Please reproduce all of the data below exactly, leaving each picture out.

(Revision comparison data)
- Opening Delimiter -

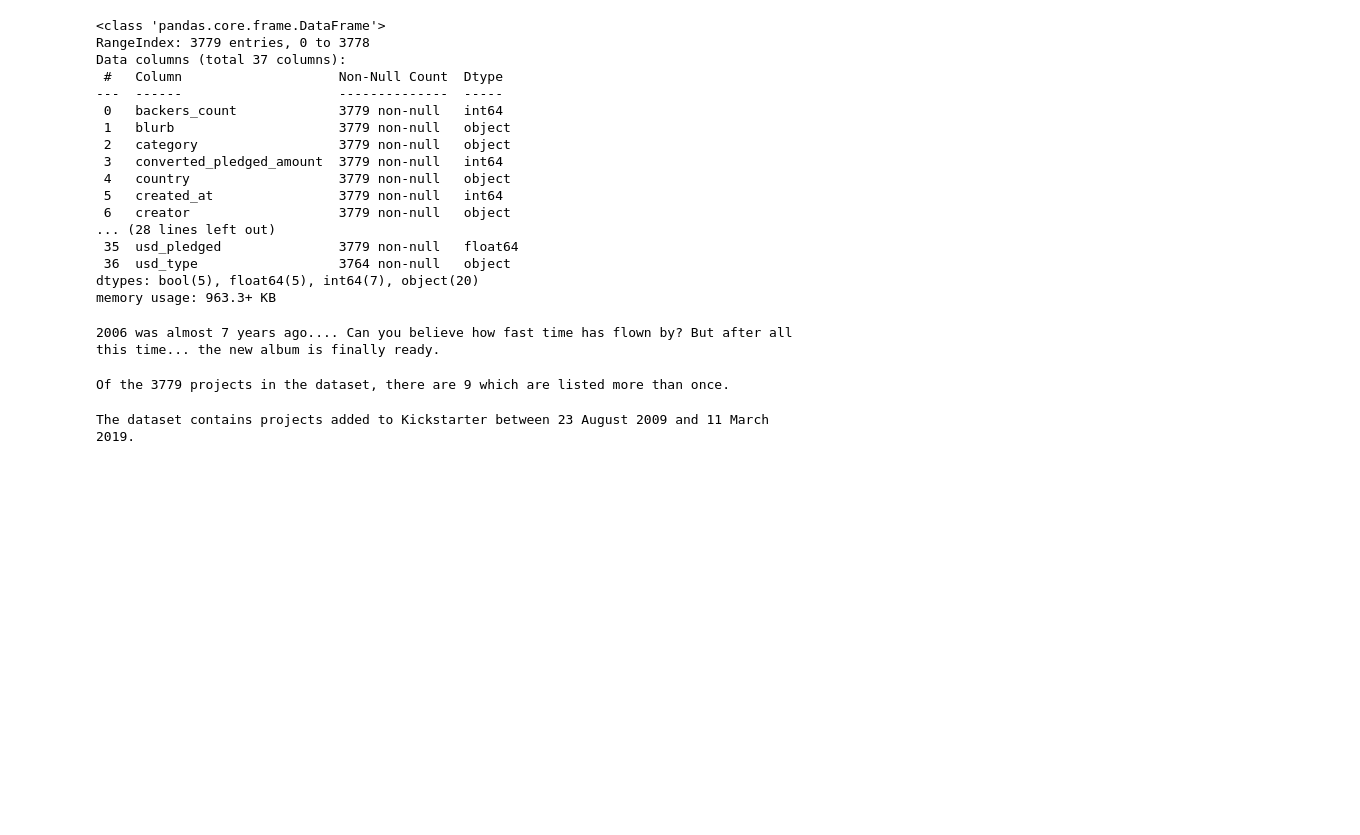
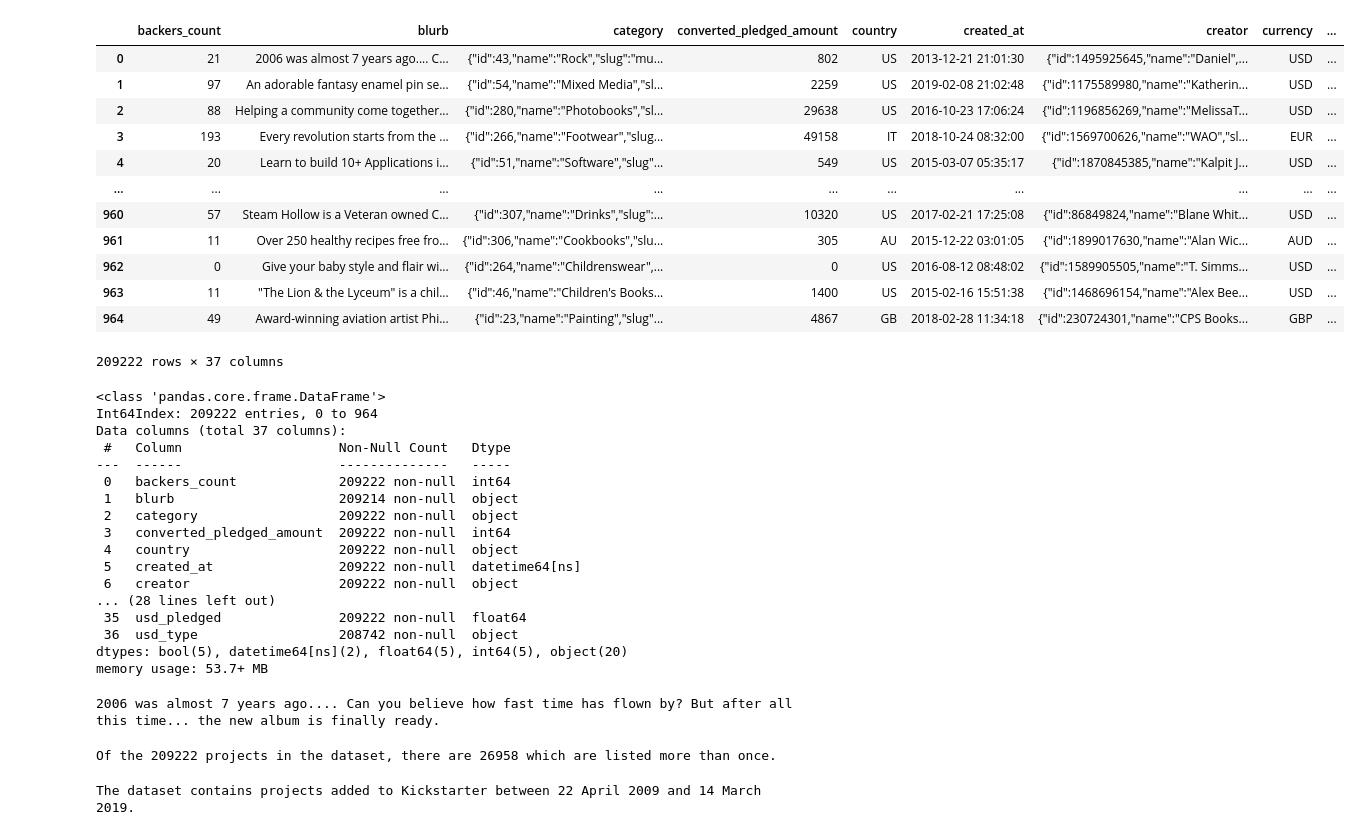
Before and after one commit to reneebrecht/ds-ml-project-kickstarter, a Jupyter notebook: EDA1_Rene.ipynb, the cells around one changed output. Cells and saved outputs as stored; diff of their text form; code cells hidden in the pictures; blank space fills up the shorter version.

```diff
--- a/EDA1_Rene.ipynb
+++ b/EDA1_Rene.ipynb
@@ -23,21 +92,41 @@ df1
+# %%
+df['created_at'] = pd.to_datetime(df['created_at'],unit='s')
+# %%
+df['state_changed_at'] = pd.to_datetime(df['state_changed_at'],unit='s')
+# %%
+df
+# %% [output]
+|  | backers_count | blurb | category | converted_pledged_amount | country | created_at | creator | currency | ... |
+| 0 | 21 | 2006 was almost 7 years ago.... C... | {"id":43,"name":"Rock","slug":"mu... | 802 | US | 2013-12-21 21:01:30 | {"id":1495925645,"name":"Daniel",... | USD | ... |
+| 1 | 97 | An adorable fantasy enamel pin se... | {"id":54,"name":"Mixed Media","sl... | 2259 | US | 2019-02-08 21:02:48 | {"id":1175589980,"name":"Katherin... | USD | ... |
+| 2 | 88 | Helping a community come together... | {"id":280,"name":"Photobooks","sl... | 29638 | US | 2016-10-23 17:06:24 | {"id":1196856269,"name":"MelissaT... | USD | ... |
+| 3 | 193 | Every revolution starts from the ... | {"id":266,"name":"Footwear","slug... | 49158 | IT | 2018-10-24 08:32:00 | {"id":1569700626,"name":"WAO","sl... | EUR | ... |
+| 4 | 20 | Learn to build 10+ Applications i... | {"id":51,"name":"Software","slug"... | 549 | US | 2015-03-07 05:35:17 | {"id":1870845385,"name":"Kalpit J... | USD | ... |
+| ... | ... | ... | ... | ... | ... | ... | ... | ... | ... |
+| 960 | 57 | Steam Hollow is a Veteran owned C... | {"id":307,"name":"Drinks","slug":... | 10320 | US | 2017-02-21 17:25:08 | {"id":86849824,"name":"Blane Whit... | USD | ... |
+| 961 | 11 | Over 250 healthy recipes free fro... | {"id":306,"name":"Cookbooks","slu... | 305 | AU | 2015-12-22 03:01:05 | {"id":1899017630,"name":"Alan Wic... | AUD | ... |
+| 962 | 0 | Give your baby style and flair wi... | {"id":264,"name":"Childrenswear",... | 0 | US | 2016-08-12 08:48:02 | {"id":1589905505,"name":"T. Simms... | USD | ... |
+| 963 | 11 | "The Lion & the Lyceum" is a chil... | {"id":46,"name":"Children's Books... | 1400 | US | 2015-02-16 15:51:38 | {"id":1468696154,"name":"Alex Bee... | USD | ... |
+| 964 | 49 | Award-winning aviation artist Phi... | {"id":23,"name":"Painting","slug"... | 4867 | GB | 2018-02-28 11:34:18 | {"id":230724301,"name":"CPS Books... | GBP | ... |
+209222 rows × 37 columns
 # %%
-df1.info()
+df.info()
 # %% [output]
 <class 'pandas.core.frame.DataFrame'>
-RangeIndex: 3779 entries, 0 to 3778
+Int64Index: 209222 entries, 0 to 964
 Data columns (total 37 columns):
- #   Column                    Non-Null Count  Dtype
----  ------                    --------------  -----
- 0   backers_count             3779 non-null   int64
- 1   blurb                     3779 non-null   object
- 2   category                  3779 non-null   object
- 3   converted_pledged_amount  3779 non-null   int64
- 4   country                   3779 non-null   object
- 5   created_at                3779 non-null   int64
- 6   creator                   3779 non-null   object
+ #   Column                    Non-Null Count   Dtype
+---  ------                    --------------   -----
+ 0   backers_count             209222 non-null  int64
+ 1   blurb                     209214 non-null  object
+ 2   category                  209222 non-null  object
+ 3   converted_pledged_amount  209222 non-null  int64
+ 4   country                   209222 non-null  object
+ 5   created_at                209222 non-null  datetime64[ns]
+ 6   creator                   209222 non-null  object
 ... (28 lines left out)
- 35  usd_pledged               3779 non-null   float64
- 36  usd_type                  3764 non-null   object
-dtypes: bool(5), float64(5), int64(7), object(20)
-memory usage: 963.3+ KB
+ 35  usd_pledged               209222 non-null  float64
+ 36  usd_type                  208742 non-null  object
+dtypes: bool(5), datetime64[ns](2), float64(5), int64(5), object(20)
+memory usage: 53.7+ MB
 # %%
@@ -46,9 +135,9 @@ print(df1.iloc[0,1])
 2006 was almost 7 years ago.... Can you believe how fast time has flown by? But after all this time... the new album is finally ready.
 # %%
 #Checking for duplicates of individual projects
-print(f"Of the {len(df1)} projects in the dataset, there are {len(df1[df1.duplicated(subset='id')])} which are listed more than once.")
+print(f"Of the {len(df)} projects in the dataset, there are {len(df[df.duplicated(subset='id')])} which are listed more than once.")
 # %% [output]
-Of the 3779 projects in the dataset, there are 9 which are listed more than once.
+Of the 209222 projects in the dataset, there are 26958 which are listed more than once.
 # %%
 # Converting dates from unix to datetime
 cols_to_convert = ['created_at', 'deadline', 'launched_at']
@@ -57,6 +146,6 @@ for c in cols_to_convert:
 # %%
-print(f"The dataset contains projects added to Kickstarter between {min(df1.created_at).strftime('%d %B %Y')} and {max(df1.created_at).strftime('%d %B %Y')}.")
+print(f"The dataset contains projects added to Kickstarter between {min(df.created_at).strftime('%d %B %Y')} and {max(df.created_at).strftime('%d %B %Y')}.")
 # %% [output]
-The dataset contains projects added to Kickstarter between 23 August 2009 and 11 March 2019.
+The dataset contains projects added to Kickstarter between 22 April 2009 and 14 March 2019.
 # %%
 # Count length of each blurb
```
Also changed, not shown: parts of 23 cells of this notebook.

- Closing Delimiter -

### Output
Before and after one commit to reneebrecht/ds-ml-project-kickstarter, a Jupyter notebook: EDA1_Rene.ipynb, the cells around one changed output. Cells and saved outputs as stored; diff of their text form; code cells hidden in the pictures; blank space fills up the shorter version.

```diff
--- a/EDA1_Rene.ipynb
+++ b/EDA1_Rene.ipynb
@@ -23,21 +92,41 @@ df1
+# %%
+df['created_at'] = pd.to_datetime(df['created_at'],unit='s')
+# %%
+df['state_changed_at'] = pd.to_datetime(df['state_changed_at'],unit='s')
+# %%
+df
+# %% [output]
+|  | backers_count | blurb | category | converted_pledged_amount | country | created_at | creator | currency | ... |
+| 0 | 21 | 2006 was almost 7 years ago.... C... | {"id":43,"name":"Rock","slug":"mu... | 802 | US | 2013-12-21 21:01:30 | {"id":1495925645,"name":"Daniel",... | USD | ... |
+| 1 | 97 | An adorable fantasy enamel pin se... | {"id":54,"name":"Mixed Media","sl... | 2259 | US | 2019-02-08 21:02:48 | {"id":1175589980,"name":"Katherin... | USD | ... |
+| 2 | 88 | Helping a community come together... | {"id":280,"name":"Photobooks","sl... | 29638 | US | 2016-10-23 17:06:24 | {"id":1196856269,"name":"MelissaT... | USD | ... |
+| 3 | 193 | Every revolution starts from the ... | {"id":266,"name":"Footwear","slug... | 49158 | IT | 2018-10-24 08:32:00 | {"id":1569700626,"name":"WAO","sl... | EUR | ... |
+| 4 | 20 | Learn to build 10+ Applications i... | {"id":51,"name":"Software","slug"... | 549 | US | 2015-03-07 05:35:17 | {"id":1870845385,"name":"Kalpit J... | USD | ... |
+| ... | ... | ... | ... | ... | ... | ... | ... | ... | ... |
+| 960 | 57 | Steam Hollow is a Veteran owned C... | {"id":307,"name":"Drinks","slug":... | 10320 | US | 2017-02-21 17:25:08 | {"id":86849824,"name":"Blane Whit... | USD | ... |
+| 961 | 11 | Over 250 healthy recipes free fro... | {"id":306,"name":"Cookbooks","slu... | 305 | AU | 2015-12-22 03:01:05 | {"id":1899017630,"name":"Alan Wic... | AUD | ... |
+| 962 | 0 | Give your baby style and flair wi... | {"id":264,"name":"Childrenswear",... | 0 | US | 2016-08-12 08:48:02 | {"id":1589905505,"name":"T. Simms... | USD | ... |
+| 963 | 11 | "The Lion & the Lyceum" is a chil... | {"id":46,"name":"Children's Books... | 1400 | US | 2015-02-16 15:51:38 | {"id":1468696154,"name":"Alex Bee... | USD | ... |
+| 964 | 49 | Award-winning aviation artist Phi... | {"id":23,"name":"Painting","slug"... | 4867 | GB | 2018-02-28 11:34:18 | {"id":230724301,"name":"CPS Books... | GBP | ... |
+209222 rows × 37 columns
 # %%
-df1.info()
+df.info()
 # %% [output]
 <class 'pandas.core.frame.DataFrame'>
-RangeIndex: 3779 entries, 0 to 3778
+Int64Index: 209222 entries, 0 to 964
 Data columns (total 37 columns):
- #   Column                    Non-Null Count  Dtype
----  ------                    --------------  -----
- 0   backers_count             3779 non-null   int64
- 1   blurb                     3779 non-null   object
- 2   category                  3779 non-null   object
- 3   converted_pledged_amount  3779 non-null   int64
- 4   country                   3779 non-null   object
- 5   created_at                3779 non-null   int64
- 6   creator                   3779 non-null   object
+ #   Column                    Non-Null Count   Dtype
+---  ------                    --------------   -----
+ 0   backers_count             209222 non-null  int64
+ 1   blurb                     209214 non-null  object
+ 2   category                  209222 non-null  object
+ 3   converted_pledged_amount  209222 non-null  int64
+ 4   country                   209222 non-null  object
+ 5   created_at                209222 non-null  datetime64[ns]
+ 6   creator                   209222 non-null  object
 ... (28 lines left out)
- 35  usd_pledged               3779 non-null   float64
- 36  usd_type                  3764 non-null   object
-dtypes: bool(5), float64(5), int64(7), object(20)
-memory usage: 963.3+ KB
+ 35  usd_pledged               209222 non-null  float64
+ 36  usd_type                  208742 non-null  object
+dtypes: bool(5), datetime64[ns](2), float64(5), int64(5), object(20)
+memory usage: 53.7+ MB
 # %%
@@ -46,9 +135,9 @@ print(df1.iloc[0,1])
 2006 was almost 7 years ago.... Can you believe how fast time has flown by? But after all this time... the new album is finally ready.
 # %%
 #Checking for duplicates of individual projects
-print(f"Of the {len(df1)} projects in the dataset, there are {len(df1[df1.duplicated(subset='id')])} which are listed more than once.")
+print(f"Of the {len(df)} projects in the dataset, there are {len(df[df.duplicated(subset='id')])} which are listed more than once.")
 # %% [output]
-Of the 3779 projects in the dataset, there are 9 which are listed more than once.
+Of the 209222 projects in the dataset, there are 26958 which are listed more than once.
 # %%
 # Converting dates from unix to datetime
 cols_to_convert = ['created_at', 'deadline', 'launched_at']
@@ -57,6 +146,6 @@ for c in cols_to_convert:
 # %%
-print(f"The dataset contains projects added to Kickstarter between {min(df1.created_at).strftime('%d %B %Y')} and {max(df1.created_at).strftime('%d %B %Y')}.")
+print(f"The dataset contains projects added to Kickstarter between {min(df.created_at).strftime('%d %B %Y')} and {max(df.created_at).strftime('%d %B %Y')}.")
 # %% [output]
-The dataset contains projects added to Kickstarter between 23 August 2009 and 11 March 2019.
+The dataset contains projects added to Kickstarter between 22 April 2009 and 14 March 2019.
 # %%
 # Count length of each blurb
```
Also changed, not shown: parts of 23 cells of this notebook.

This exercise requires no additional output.